Web interface edit records:
_ _ _ _ _

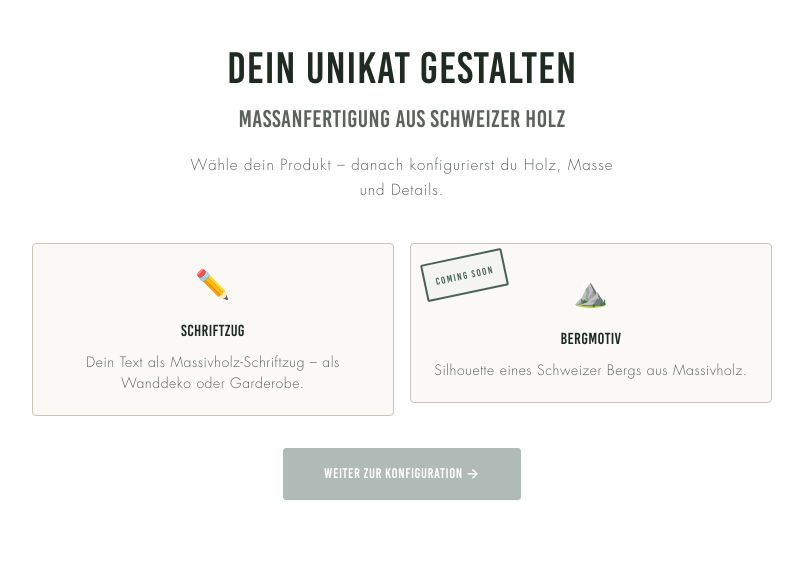
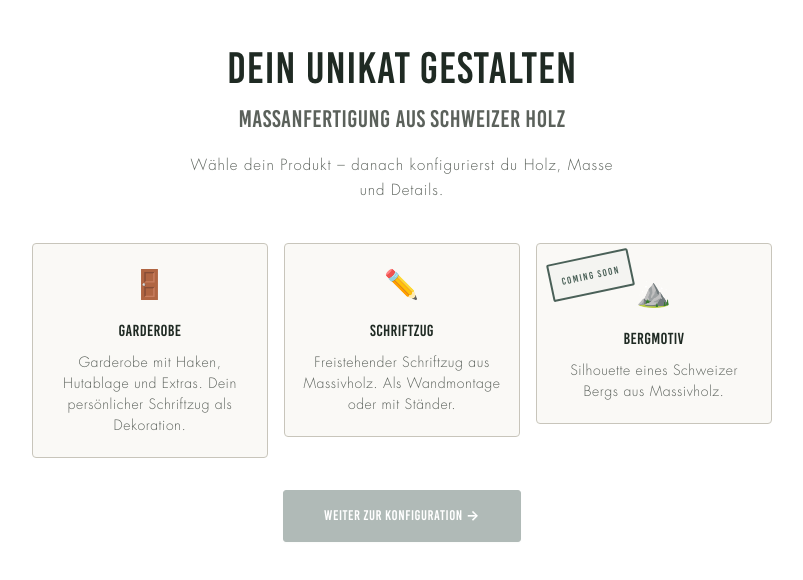
Before and after one commit to Holzschneiderei/holzschneiderei, a React (Vite) app: page / in a window 1280 px wide. Shown: the top 580 px of the page, without its empty margins (238-1041 px from the left). Built offline with nearby package versions, Linux system fonts and the light colour scheme.

Commit message:
refactor(produktwahl): flatten product groups into individual cards

```diff
--- a/src/components/phases/PhaseTypen.jsx
+++ b/src/components/phases/PhaseTypen.jsx
@@ -12,9 +12,8 @@ export default function PhaseTypen({ startWizard, triggerShake, setErrors }) {
 
   const productGroups = products ? getProductGroups(products) : [];
   const hasProducts = productGroups.length > 0;
-
-  const currentGroup = productGroups.find((g) =>
-    g.type === "group" && g.variants.some((v) => v.id === form.product)
+  const allCards = productGroups.flatMap((entry) =>
+    entry.type === "standalone" ? [entry.product] : entry.variants
   );
 
   const selectProduct = (productId) => {
@@ -31,8 +30,6 @@ export default function PhaseTypen({ startWizard, triggerShake, setErrors }) {
     }
   };
 
-  const selectGroup = (group) => selectProduct(group.primary.id);
-
   const handleWeiter = () => {
     const e = {};
     if (hasProducts && !form.product) e.typ = true;
@@ -43,7 +40,6 @@ export default function PhaseTypen({ startWizard, triggerShake, setErrors }) {
   };
 
   const selectedProduct = products?.find((p) => p.id === form.product);
-  const showVariantToggle = currentGroup && currentGroup.variants.length > 1;
   const isComingSoon = selectedProduct?.comingSoon;
   const canProceed = form.typ && !isComingSoon;
 
@@ -65,11 +61,8 @@ export default function PhaseTypen({ startWizard, triggerShake, setErrors }) {
 
       {hasProducts ? (
         <div role="radiogroup" aria-label="Produkt wählen" className="flex flex-col gap-4">
-          {/* Product cards */}
-          <div className={`grid gap-4`} style={{ gridTemplateColumns: `repeat(${Math.min(productGroups.length, 3)}, 1fr)` }}>
-            {productGroups.map((entry) => {
-              if (entry.type === "standalone") {
-                const product = entry.product;
+          <div className={`grid gap-4`} style={{ gridTemplateColumns: `repeat(${Math.min(allCards.length, 3)}, 1fr)` }}>
+            {allCards.map((product) => {
               const selected = form.product === product.id;
               return (
                 <SelectionCard key={product.id} selected={selected} onClick={() => selectProduct(product.id)}
@@ -90,55 +83,8 @@ export default function PhaseTypen({ startWizard, triggerShake, setErrors }) {
                   <span className="text-sm text-muted leading-normal tracking-[0.04em]">{product.desc}</span>
                 </SelectionCard>
               );
-              }
-
-              const { primary, variants } = entry;
-              const isSelected = variants.some((v) => v.id === form.product);
-              return (
-                <SelectionCard key={primary.group} selected={isSelected} onClick={() => selectGroup(entry)}
-                  role="radio" aria-checked={isSelected}
-                  shade="light" badgeSize="lg" className="flex flex-col items-center gap-2.5 py-5 px-4 text-center self-start">
-                  <span className="text-[28px]" aria-hidden="true">{primary.groupIcon || primary.icon}</span>
-                  <span className="text-base font-bold tracking-[0.02em] uppercase text-text">{primary.groupLabel || primary.label}</span>
-                  <span className="text-sm text-muted leading-normal tracking-[0.04em]">{primary.groupDesc || primary.desc}</span>
-                </SelectionCard>
-              );
             })}
           </div>
-
-          {/* Variant toggle — only for grouped non-comingSoon products */}
-          {showVariantToggle && !isComingSoon && (
-            <Fade>
-              <div className="mt-1">
-                <div className="text-[11px] font-bold tracking-widest uppercase text-muted text-center mb-2.5" aria-hidden="true">Variante</div>
-                <div role="group" aria-label="Variante wählen" className="flex rounded-[4px] border-[1.5px] border-border overflow-hidden bg-field">
-                  {currentGroup.variants.map((variant) => {
-                    const isActive = form.product === variant.id;
-                    return (
-                      <button
-                        key={variant.id}
-                        onClick={() => selectProduct(variant.id)}
-                        aria-pressed={isActive}
-                        className={`flex-1 flex items-center justify-center gap-2 py-3.5 px-4 font-body text-[13px] font-bold tracking-[0.02em] border-none cursor-pointer transition-all duration-200 focus-visible:outline-2 focus-visible:outline-brand focus-visible:outline-offset-[-2px] ${
-                          isActive
-                            ? 'bg-brand text-white shadow-[inset_0_-2px_0_rgba(0,0,0,0.15)]'
-                            : 'bg-transparent text-muted hover:text-text hover:bg-[rgba(31,59,49,0.04)]'
-                        }`}
-                      >
-                        <span className="text-base" aria-hidden="true">{variant.variantIcon || variant.icon}</span>
-                        <span>{variant.variantLabel || variant.label}</span>
-                      </button>
-                    );
-                  })}
-                </div>
-                {selectedProduct && (
-                  <div className="text-[11px] text-muted text-center mt-2 leading-normal">
-                    {selectedProduct.variantDesc || selectedProduct.desc}
-                  </div>
-                )}
-              </div>
-            </Fade>
-          )}
 
           {/* Preview panel — content depends on product type */}
           {selectedProduct && (
```
Lines whose indentation alone changed are shown as unchanged.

_ _ _ _ _

-- EXERCISE OBJECTIVE --
Please repeat the data verbatim and leave the pictures out of your copy.

-- OUTPUT BELOW --
Before and after one commit to Holzschneiderei/holzschneiderei, a React (Vite) app: page / in a window 1280 px wide. Shown: the top 580 px of the page, without its empty margins (238-1041 px from the left). Built offline with nearby package versions, Linux system fonts and the light colour scheme.

Commit message:
refactor(produktwahl): flatten product groups into individual cards

```diff
--- a/src/components/phases/PhaseTypen.jsx
+++ b/src/components/phases/PhaseTypen.jsx
@@ -12,9 +12,8 @@ export default function PhaseTypen({ startWizard, triggerShake, setErrors }) {
 
   const productGroups = products ? getProductGroups(products) : [];
   const hasProducts = productGroups.length > 0;
-
-  const currentGroup = productGroups.find((g) =>
-    g.type === "group" && g.variants.some((v) => v.id === form.product)
+  const allCards = productGroups.flatMap((entry) =>
+    entry.type === "standalone" ? [entry.product] : entry.variants
   );
 
   const selectProduct = (productId) => {
@@ -31,8 +30,6 @@ export default function PhaseTypen({ startWizard, triggerShake, setErrors }) {
     }
   };
 
-  const selectGroup = (group) => selectProduct(group.primary.id);
-
   const handleWeiter = () => {
     const e = {};
     if (hasProducts && !form.product) e.typ = true;
@@ -43,7 +40,6 @@ export default function PhaseTypen({ startWizard, triggerShake, setErrors }) {
   };
 
   const selectedProduct = products?.find((p) => p.id === form.product);
-  const showVariantToggle = currentGroup && currentGroup.variants.length > 1;
   const isComingSoon = selectedProduct?.comingSoon;
   const canProceed = form.typ && !isComingSoon;
 
@@ -65,11 +61,8 @@ export default function PhaseTypen({ startWizard, triggerShake, setErrors }) {
 
       {hasProducts ? (
         <div role="radiogroup" aria-label="Produkt wählen" className="flex flex-col gap-4">
-          {/* Product cards */}
-          <div className={`grid gap-4`} style={{ gridTemplateColumns: `repeat(${Math.min(productGroups.length, 3)}, 1fr)` }}>
-            {productGroups.map((entry) => {
-              if (entry.type === "standalone") {
-                const product = entry.product;
+          <div className={`grid gap-4`} style={{ gridTemplateColumns: `repeat(${Math.min(allCards.length, 3)}, 1fr)` }}>
+            {allCards.map((product) => {
               const selected = form.product === product.id;
               return (
                 <SelectionCard key={product.id} selected={selected} onClick={() => selectProduct(product.id)}
@@ -90,55 +83,8 @@ export default function PhaseTypen({ startWizard, triggerShake, setErrors }) {
                   <span className="text-sm text-muted leading-normal tracking-[0.04em]">{product.desc}</span>
                 </SelectionCard>
               );
-              }
-
-              const { primary, variants } = entry;
-              const isSelected = variants.some((v) => v.id === form.product);
-              return (
-                <SelectionCard key={primary.group} selected={isSelected} onClick={() => selectGroup(entry)}
-                  role="radio" aria-checked={isSelected}
-                  shade="light" badgeSize="lg" className="flex flex-col items-center gap-2.5 py-5 px-4 text-center self-start">
-                  <span className="text-[28px]" aria-hidden="true">{primary.groupIcon || primary.icon}</span>
-                  <span className="text-base font-bold tracking-[0.02em] uppercase text-text">{primary.groupLabel || primary.label}</span>
-                  <span className="text-sm text-muted leading-normal tracking-[0.04em]">{primary.groupDesc || primary.desc}</span>
-                </SelectionCard>
-              );
             })}
           </div>
-
-          {/* Variant toggle — only for grouped non-comingSoon products */}
-          {showVariantToggle && !isComingSoon && (
-            <Fade>
-              <div className="mt-1">
-                <div className="text-[11px] font-bold tracking-widest uppercase text-muted text-center mb-2.5" aria-hidden="true">Variante</div>
-                <div role="group" aria-label="Variante wählen" className="flex rounded-[4px] border-[1.5px] border-border overflow-hidden bg-field">
-                  {currentGroup.variants.map((variant) => {
-                    const isActive = form.product === variant.id;
-                    return (
-                      <button
-                        key={variant.id}
-                        onClick={() => selectProduct(variant.id)}
-                        aria-pressed={isActive}
-                        className={`flex-1 flex items-center justify-center gap-2 py-3.5 px-4 font-body text-[13px] font-bold tracking-[0.02em] border-none cursor-pointer transition-all duration-200 focus-visible:outline-2 focus-visible:outline-brand focus-visible:outline-offset-[-2px] ${
-                          isActive
-                            ? 'bg-brand text-white shadow-[inset_0_-2px_0_rgba(0,0,0,0.15)]'
-                            : 'bg-transparent text-muted hover:text-text hover:bg-[rgba(31,59,49,0.04)]'
-                        }`}
-                      >
-                        <span className="text-base" aria-hidden="true">{variant.variantIcon || variant.icon}</span>
-                        <span>{variant.variantLabel || variant.label}</span>
-                      </button>
-                    );
-                  })}
-                </div>
-                {selectedProduct && (
-                  <div className="text-[11px] text-muted text-center mt-2 leading-normal">
-                    {selectedProduct.variantDesc || selectedProduct.desc}
-                  </div>
-                )}
-              </div>
-            </Fade>
-          )}
 
           {/* Preview panel — content depends on product type */}
           {selectedProduct && (
```
Lines whose indentation alone changed are shown as unchanged.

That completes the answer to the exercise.